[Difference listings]

.....

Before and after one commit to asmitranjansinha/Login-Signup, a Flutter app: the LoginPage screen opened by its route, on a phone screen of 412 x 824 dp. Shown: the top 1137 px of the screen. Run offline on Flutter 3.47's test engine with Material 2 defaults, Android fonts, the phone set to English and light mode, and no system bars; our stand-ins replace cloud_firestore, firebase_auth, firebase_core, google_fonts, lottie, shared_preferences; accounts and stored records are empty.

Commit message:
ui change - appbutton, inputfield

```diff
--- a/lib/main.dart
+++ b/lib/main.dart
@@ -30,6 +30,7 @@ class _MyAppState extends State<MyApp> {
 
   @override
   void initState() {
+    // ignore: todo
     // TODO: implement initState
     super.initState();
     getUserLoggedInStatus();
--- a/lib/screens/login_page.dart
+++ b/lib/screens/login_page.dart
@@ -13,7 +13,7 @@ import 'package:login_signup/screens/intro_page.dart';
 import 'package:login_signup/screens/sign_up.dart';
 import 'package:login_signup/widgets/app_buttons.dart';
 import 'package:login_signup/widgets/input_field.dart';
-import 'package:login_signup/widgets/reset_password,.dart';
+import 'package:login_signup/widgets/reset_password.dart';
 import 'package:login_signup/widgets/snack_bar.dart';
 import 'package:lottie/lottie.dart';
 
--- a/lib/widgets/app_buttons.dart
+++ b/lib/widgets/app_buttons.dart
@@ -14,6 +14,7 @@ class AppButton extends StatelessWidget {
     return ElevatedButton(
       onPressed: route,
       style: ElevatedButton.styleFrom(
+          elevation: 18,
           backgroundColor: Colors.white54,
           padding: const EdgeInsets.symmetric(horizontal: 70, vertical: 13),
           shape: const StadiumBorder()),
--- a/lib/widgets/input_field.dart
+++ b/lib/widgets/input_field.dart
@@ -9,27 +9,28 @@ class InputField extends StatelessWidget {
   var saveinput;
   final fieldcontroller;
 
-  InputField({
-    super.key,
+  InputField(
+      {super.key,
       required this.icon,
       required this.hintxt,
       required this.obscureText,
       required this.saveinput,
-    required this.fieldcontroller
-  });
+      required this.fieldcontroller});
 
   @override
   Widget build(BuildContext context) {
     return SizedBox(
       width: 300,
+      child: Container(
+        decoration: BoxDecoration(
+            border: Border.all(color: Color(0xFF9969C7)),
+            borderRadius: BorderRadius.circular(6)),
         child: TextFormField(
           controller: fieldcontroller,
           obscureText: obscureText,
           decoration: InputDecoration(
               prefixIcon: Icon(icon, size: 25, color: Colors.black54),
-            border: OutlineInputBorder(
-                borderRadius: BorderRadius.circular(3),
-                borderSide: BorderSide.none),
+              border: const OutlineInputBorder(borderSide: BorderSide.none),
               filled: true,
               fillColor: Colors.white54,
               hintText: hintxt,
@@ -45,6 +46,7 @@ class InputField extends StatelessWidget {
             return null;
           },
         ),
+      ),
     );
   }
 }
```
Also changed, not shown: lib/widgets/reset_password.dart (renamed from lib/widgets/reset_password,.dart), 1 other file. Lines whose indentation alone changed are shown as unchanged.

.....

• PROBLEM REQUIREMENTS: Tell how many lines in the data hold the string "ElevatedButton". Only the number is wanted.

• ANSWER TO THIS PROBLEM: 2